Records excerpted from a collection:
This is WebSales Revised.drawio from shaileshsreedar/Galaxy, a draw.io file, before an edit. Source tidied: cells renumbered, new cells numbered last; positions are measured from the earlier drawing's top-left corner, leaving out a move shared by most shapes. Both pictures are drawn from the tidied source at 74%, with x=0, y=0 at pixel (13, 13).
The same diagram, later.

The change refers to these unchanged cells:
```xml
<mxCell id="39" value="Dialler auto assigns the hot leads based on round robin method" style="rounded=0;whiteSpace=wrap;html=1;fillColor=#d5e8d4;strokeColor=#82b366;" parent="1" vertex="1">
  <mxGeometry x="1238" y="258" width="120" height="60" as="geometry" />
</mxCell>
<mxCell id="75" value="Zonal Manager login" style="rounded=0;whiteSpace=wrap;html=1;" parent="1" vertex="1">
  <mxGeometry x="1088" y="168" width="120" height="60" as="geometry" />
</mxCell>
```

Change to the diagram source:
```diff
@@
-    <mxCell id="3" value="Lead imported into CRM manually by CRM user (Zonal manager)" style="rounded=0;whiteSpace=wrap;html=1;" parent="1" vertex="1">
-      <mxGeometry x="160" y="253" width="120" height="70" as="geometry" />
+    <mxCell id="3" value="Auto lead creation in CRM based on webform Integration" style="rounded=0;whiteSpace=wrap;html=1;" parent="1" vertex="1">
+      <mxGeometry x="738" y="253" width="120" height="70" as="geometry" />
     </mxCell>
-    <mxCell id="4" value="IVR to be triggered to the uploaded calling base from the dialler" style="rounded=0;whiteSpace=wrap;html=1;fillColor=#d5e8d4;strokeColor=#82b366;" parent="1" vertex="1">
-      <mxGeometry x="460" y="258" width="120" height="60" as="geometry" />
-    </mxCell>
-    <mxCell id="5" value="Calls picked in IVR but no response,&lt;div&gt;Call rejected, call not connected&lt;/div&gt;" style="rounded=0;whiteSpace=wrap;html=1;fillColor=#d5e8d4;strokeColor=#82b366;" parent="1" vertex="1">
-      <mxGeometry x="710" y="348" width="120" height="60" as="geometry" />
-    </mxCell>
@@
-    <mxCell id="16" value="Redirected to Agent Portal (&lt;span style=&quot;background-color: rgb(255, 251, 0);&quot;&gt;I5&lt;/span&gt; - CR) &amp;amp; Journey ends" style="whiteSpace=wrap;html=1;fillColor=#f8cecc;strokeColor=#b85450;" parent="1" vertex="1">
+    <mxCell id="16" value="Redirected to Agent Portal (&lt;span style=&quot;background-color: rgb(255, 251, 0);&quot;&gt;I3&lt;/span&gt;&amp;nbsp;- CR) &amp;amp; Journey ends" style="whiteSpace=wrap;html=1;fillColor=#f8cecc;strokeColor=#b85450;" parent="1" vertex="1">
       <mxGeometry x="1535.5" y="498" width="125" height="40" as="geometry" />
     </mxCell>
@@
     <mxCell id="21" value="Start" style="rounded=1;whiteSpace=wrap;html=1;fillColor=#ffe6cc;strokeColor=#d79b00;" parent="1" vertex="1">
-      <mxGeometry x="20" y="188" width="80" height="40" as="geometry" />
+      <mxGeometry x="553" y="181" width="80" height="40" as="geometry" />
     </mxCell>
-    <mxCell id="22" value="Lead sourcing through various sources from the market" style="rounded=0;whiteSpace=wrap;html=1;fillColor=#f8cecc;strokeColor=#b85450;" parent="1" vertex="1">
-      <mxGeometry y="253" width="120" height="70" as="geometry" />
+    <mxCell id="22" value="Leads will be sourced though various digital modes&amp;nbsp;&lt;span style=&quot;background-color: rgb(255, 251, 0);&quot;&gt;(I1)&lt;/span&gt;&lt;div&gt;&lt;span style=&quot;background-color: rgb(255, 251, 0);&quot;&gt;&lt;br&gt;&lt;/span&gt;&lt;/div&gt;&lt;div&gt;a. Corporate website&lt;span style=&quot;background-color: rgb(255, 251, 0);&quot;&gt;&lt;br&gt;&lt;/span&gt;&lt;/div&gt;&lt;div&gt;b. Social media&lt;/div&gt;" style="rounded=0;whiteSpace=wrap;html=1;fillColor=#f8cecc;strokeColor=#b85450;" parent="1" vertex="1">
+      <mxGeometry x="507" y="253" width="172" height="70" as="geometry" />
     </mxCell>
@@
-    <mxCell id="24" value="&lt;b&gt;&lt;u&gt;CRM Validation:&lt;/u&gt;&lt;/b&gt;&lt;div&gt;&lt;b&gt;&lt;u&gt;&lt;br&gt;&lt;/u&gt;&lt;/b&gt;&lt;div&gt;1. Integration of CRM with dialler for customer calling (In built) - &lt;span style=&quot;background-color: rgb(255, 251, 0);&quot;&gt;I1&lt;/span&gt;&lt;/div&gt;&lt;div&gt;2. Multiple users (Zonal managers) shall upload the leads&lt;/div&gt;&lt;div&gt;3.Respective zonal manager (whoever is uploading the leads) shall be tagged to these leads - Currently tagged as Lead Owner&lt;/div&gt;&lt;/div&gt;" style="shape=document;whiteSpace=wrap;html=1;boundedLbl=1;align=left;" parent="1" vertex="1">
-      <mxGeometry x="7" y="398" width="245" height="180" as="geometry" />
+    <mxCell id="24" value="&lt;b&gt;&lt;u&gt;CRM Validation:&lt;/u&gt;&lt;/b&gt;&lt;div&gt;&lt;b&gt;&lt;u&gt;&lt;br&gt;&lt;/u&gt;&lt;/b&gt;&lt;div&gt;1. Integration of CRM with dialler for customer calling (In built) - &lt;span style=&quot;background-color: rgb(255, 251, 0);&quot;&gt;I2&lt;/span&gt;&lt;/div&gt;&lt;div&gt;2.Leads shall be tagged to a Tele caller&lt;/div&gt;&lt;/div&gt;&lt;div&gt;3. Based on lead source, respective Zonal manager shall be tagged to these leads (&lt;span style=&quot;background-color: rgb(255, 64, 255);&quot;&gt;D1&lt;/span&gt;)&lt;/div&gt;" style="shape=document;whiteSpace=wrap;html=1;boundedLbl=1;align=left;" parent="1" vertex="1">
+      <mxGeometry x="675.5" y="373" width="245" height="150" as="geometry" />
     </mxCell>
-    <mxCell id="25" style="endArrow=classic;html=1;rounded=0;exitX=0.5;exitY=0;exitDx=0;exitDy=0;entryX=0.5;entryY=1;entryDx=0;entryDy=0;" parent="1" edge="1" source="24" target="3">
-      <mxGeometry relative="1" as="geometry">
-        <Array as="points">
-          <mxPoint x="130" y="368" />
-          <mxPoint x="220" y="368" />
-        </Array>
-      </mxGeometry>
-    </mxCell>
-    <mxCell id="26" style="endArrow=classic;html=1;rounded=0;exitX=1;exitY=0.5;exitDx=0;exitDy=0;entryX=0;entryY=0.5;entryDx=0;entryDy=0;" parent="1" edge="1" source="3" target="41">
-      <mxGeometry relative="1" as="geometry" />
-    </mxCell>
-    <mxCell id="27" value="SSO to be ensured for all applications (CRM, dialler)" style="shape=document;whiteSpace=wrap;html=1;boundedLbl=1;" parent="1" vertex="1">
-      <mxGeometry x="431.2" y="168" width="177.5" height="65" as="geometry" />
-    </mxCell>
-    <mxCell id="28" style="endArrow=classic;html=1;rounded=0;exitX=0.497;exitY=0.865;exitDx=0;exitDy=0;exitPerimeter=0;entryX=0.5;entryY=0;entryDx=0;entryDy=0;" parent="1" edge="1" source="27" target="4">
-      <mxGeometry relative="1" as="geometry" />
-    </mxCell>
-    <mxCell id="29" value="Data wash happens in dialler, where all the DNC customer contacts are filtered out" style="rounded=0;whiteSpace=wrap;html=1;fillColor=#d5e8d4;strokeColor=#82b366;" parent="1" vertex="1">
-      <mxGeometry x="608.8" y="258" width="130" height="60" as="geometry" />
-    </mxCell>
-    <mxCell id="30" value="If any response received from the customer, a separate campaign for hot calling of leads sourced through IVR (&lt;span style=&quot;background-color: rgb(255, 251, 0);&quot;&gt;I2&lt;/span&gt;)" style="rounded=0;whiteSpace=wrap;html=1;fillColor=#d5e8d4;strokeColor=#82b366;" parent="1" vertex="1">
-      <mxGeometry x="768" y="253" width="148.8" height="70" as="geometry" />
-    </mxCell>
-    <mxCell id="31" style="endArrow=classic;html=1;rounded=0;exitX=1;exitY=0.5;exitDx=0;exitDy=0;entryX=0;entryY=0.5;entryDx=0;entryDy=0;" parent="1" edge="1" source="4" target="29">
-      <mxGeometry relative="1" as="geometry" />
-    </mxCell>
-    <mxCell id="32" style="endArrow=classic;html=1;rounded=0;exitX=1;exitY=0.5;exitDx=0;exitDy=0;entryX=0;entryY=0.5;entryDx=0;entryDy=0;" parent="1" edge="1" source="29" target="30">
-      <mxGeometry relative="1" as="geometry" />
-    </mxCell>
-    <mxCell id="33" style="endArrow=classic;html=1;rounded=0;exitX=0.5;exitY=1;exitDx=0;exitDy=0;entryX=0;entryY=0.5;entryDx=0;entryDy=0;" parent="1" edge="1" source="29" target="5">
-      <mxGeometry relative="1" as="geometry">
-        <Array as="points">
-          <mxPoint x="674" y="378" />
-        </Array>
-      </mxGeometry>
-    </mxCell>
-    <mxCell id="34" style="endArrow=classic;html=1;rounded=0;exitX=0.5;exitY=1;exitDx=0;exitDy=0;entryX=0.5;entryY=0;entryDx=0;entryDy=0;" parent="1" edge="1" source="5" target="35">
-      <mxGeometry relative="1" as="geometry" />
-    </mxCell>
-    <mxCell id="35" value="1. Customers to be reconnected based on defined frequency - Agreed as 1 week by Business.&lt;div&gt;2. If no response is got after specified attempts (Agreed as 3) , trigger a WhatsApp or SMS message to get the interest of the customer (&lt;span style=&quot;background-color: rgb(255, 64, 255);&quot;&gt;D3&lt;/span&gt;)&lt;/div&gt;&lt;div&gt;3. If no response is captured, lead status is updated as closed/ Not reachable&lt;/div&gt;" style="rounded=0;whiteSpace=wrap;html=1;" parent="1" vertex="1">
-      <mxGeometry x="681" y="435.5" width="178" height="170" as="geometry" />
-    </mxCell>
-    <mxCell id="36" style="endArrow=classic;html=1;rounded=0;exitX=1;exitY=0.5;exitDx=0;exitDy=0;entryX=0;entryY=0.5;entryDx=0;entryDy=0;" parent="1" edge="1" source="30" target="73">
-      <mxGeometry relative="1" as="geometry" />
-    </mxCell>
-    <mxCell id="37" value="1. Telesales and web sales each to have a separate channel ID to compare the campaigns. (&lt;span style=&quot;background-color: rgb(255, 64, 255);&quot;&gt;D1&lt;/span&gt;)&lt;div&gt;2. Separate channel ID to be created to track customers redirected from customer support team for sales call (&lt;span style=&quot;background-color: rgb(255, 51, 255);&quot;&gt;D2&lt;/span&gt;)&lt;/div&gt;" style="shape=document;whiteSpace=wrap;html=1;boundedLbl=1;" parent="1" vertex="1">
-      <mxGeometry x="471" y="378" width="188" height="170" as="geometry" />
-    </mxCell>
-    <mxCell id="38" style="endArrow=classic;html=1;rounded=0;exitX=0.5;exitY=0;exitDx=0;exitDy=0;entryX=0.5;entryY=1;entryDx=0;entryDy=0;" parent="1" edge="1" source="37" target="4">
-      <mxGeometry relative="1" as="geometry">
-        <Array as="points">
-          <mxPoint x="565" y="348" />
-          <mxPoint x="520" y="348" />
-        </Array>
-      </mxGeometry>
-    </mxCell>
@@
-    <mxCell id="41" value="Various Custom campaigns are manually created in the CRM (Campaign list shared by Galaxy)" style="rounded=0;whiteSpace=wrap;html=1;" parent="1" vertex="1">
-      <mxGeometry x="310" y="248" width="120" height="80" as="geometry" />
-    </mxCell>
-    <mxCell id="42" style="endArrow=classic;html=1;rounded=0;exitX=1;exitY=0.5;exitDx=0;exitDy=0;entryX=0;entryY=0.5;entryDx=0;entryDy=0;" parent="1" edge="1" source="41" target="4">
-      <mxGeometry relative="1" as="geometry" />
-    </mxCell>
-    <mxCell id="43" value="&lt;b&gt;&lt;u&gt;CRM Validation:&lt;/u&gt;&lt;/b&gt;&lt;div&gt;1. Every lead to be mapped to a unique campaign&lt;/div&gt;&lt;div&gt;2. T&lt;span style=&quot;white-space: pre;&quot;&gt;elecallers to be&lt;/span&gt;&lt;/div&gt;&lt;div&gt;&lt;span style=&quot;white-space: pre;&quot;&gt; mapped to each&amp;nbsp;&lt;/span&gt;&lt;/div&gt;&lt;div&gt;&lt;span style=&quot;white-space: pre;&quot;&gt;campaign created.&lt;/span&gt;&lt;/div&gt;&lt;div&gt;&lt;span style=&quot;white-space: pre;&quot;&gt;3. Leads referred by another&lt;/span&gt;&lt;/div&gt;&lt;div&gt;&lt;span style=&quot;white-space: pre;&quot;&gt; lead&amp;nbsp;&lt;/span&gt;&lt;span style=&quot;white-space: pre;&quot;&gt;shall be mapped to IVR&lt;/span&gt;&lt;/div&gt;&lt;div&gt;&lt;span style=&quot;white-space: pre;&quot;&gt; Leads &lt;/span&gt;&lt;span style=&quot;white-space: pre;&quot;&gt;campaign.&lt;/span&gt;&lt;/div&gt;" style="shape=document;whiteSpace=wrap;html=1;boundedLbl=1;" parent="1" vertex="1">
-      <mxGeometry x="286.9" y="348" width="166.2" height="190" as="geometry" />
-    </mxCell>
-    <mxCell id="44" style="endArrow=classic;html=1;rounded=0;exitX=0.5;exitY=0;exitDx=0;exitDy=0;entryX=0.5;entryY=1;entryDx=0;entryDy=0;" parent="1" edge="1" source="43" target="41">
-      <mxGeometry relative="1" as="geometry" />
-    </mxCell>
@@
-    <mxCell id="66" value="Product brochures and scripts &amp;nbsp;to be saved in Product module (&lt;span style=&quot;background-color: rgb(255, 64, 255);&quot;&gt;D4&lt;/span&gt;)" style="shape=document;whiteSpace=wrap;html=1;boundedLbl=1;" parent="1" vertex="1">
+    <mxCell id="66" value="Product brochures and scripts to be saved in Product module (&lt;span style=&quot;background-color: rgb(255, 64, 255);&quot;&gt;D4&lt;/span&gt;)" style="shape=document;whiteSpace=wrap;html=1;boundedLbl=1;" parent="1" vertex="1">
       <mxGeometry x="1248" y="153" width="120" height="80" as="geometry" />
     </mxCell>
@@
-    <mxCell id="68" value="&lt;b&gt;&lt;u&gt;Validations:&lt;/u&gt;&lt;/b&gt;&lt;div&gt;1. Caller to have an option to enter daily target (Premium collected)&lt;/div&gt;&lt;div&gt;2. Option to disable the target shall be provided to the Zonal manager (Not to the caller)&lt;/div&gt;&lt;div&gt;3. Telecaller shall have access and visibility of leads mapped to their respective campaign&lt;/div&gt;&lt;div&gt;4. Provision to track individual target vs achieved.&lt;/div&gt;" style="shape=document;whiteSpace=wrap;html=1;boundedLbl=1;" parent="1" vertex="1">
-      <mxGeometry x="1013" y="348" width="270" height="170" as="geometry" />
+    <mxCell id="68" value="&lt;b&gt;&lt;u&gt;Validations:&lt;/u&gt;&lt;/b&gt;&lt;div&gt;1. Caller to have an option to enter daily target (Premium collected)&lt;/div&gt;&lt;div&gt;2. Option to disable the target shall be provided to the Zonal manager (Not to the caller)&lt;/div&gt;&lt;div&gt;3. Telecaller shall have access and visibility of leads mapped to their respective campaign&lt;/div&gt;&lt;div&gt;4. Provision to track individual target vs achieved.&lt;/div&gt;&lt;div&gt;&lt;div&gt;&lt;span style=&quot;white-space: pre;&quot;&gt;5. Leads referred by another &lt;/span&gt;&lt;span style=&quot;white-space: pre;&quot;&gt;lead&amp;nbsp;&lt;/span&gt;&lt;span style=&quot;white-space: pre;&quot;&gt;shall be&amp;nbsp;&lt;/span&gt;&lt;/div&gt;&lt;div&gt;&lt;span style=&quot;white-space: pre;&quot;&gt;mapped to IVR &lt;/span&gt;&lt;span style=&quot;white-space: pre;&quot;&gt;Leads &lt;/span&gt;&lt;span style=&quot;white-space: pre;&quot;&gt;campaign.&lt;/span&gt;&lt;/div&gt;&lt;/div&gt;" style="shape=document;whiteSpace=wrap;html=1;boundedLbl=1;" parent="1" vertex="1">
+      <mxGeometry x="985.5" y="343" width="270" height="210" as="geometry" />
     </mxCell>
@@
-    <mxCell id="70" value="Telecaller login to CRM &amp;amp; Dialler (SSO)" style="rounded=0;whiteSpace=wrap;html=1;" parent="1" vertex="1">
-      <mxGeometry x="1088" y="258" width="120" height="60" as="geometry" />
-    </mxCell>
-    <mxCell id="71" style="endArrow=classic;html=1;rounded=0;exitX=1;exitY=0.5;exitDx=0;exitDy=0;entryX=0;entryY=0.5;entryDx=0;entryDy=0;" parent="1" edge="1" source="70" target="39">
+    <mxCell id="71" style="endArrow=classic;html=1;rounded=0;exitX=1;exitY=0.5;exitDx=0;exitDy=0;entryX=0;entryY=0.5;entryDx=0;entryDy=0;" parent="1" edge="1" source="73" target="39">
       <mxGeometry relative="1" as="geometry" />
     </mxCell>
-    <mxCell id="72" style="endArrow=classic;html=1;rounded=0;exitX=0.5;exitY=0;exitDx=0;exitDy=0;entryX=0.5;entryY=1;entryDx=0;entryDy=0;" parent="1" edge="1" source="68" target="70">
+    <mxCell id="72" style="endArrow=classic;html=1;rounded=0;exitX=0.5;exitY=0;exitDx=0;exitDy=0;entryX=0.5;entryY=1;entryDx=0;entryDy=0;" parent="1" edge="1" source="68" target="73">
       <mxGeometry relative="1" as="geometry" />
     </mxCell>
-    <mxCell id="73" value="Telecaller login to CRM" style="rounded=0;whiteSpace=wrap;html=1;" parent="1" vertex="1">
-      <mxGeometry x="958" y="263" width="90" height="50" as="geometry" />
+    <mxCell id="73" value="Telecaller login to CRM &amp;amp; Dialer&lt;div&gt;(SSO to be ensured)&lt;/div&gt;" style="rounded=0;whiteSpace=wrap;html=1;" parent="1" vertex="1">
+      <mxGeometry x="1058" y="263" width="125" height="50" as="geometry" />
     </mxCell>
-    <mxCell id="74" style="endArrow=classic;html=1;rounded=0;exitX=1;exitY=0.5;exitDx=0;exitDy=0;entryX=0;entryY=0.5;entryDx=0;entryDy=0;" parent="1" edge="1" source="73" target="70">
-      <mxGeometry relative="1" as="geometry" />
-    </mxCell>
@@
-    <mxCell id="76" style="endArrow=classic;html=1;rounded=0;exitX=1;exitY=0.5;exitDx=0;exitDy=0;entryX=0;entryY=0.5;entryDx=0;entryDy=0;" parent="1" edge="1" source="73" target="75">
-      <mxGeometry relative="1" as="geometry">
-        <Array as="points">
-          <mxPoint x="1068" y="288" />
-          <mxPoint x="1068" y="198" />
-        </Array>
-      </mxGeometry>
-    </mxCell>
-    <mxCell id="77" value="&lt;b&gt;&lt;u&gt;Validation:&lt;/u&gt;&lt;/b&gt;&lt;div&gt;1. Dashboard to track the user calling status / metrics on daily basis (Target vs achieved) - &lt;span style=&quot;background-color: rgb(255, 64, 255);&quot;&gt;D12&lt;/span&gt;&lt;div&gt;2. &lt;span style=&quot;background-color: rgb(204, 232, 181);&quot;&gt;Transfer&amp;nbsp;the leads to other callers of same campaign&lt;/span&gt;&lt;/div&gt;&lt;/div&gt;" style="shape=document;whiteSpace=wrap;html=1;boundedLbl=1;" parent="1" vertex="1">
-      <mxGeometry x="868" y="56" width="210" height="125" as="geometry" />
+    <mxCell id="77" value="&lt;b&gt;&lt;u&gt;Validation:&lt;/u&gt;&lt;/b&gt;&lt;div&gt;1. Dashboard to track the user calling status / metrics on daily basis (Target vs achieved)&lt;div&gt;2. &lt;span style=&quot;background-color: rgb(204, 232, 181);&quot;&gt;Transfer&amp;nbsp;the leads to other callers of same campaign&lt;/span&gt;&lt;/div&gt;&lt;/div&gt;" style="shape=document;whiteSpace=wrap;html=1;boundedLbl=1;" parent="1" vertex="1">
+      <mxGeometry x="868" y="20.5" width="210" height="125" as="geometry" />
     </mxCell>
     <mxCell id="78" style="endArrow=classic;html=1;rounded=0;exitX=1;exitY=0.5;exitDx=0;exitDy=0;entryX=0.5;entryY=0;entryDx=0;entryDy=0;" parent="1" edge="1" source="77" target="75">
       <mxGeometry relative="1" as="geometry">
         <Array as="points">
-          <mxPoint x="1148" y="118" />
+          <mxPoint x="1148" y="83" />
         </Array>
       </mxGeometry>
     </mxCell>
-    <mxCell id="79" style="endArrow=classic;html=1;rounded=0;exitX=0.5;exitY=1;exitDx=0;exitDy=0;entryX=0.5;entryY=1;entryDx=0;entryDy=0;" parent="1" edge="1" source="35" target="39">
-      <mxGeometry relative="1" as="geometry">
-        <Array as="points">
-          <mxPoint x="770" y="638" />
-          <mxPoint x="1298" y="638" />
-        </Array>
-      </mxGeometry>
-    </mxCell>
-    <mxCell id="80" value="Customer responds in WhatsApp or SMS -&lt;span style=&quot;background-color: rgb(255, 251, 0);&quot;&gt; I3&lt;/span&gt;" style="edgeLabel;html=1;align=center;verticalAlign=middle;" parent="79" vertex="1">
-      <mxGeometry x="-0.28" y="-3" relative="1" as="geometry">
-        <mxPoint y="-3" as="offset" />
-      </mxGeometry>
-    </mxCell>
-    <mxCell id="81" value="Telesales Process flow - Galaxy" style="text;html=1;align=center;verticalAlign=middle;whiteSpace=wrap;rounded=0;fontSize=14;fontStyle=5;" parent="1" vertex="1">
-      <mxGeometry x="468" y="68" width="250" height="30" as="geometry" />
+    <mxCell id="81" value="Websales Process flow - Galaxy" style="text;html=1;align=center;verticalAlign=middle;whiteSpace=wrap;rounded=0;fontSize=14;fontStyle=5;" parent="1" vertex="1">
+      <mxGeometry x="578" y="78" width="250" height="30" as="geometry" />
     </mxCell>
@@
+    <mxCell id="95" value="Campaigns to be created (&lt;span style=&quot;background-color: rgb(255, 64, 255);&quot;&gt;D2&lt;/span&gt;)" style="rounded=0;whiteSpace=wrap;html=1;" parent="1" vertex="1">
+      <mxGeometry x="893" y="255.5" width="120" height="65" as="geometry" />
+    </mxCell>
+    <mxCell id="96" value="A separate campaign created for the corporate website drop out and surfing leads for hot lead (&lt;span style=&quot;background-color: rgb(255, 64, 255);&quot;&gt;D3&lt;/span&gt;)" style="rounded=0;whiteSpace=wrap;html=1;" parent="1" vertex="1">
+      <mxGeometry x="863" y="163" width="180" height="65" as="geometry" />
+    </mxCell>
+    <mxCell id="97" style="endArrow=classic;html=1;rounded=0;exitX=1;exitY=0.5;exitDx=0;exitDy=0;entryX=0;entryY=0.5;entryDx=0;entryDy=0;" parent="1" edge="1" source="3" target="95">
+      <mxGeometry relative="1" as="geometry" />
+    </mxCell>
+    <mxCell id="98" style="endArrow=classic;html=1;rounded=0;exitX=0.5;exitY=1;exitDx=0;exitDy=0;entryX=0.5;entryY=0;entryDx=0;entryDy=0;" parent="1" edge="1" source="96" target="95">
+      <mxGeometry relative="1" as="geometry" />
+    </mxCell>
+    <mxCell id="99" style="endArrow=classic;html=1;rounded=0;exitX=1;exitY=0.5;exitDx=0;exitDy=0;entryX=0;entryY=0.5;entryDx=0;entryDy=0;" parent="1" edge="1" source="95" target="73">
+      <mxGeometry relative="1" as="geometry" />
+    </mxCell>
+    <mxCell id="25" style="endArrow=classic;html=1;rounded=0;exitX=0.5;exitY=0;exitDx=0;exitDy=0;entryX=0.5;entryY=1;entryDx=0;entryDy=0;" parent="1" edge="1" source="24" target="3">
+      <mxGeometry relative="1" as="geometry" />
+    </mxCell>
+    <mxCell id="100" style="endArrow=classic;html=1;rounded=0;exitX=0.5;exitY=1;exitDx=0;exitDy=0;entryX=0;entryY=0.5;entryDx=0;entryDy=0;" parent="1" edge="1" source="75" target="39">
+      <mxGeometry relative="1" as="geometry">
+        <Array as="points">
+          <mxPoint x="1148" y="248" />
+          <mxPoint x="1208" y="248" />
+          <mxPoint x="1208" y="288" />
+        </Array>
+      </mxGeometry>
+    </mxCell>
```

- Try it -
Whenever "diagram" occurs in a line above, copy that line.

- Finished exercise -
The same diagram, later.
Change to the diagram source:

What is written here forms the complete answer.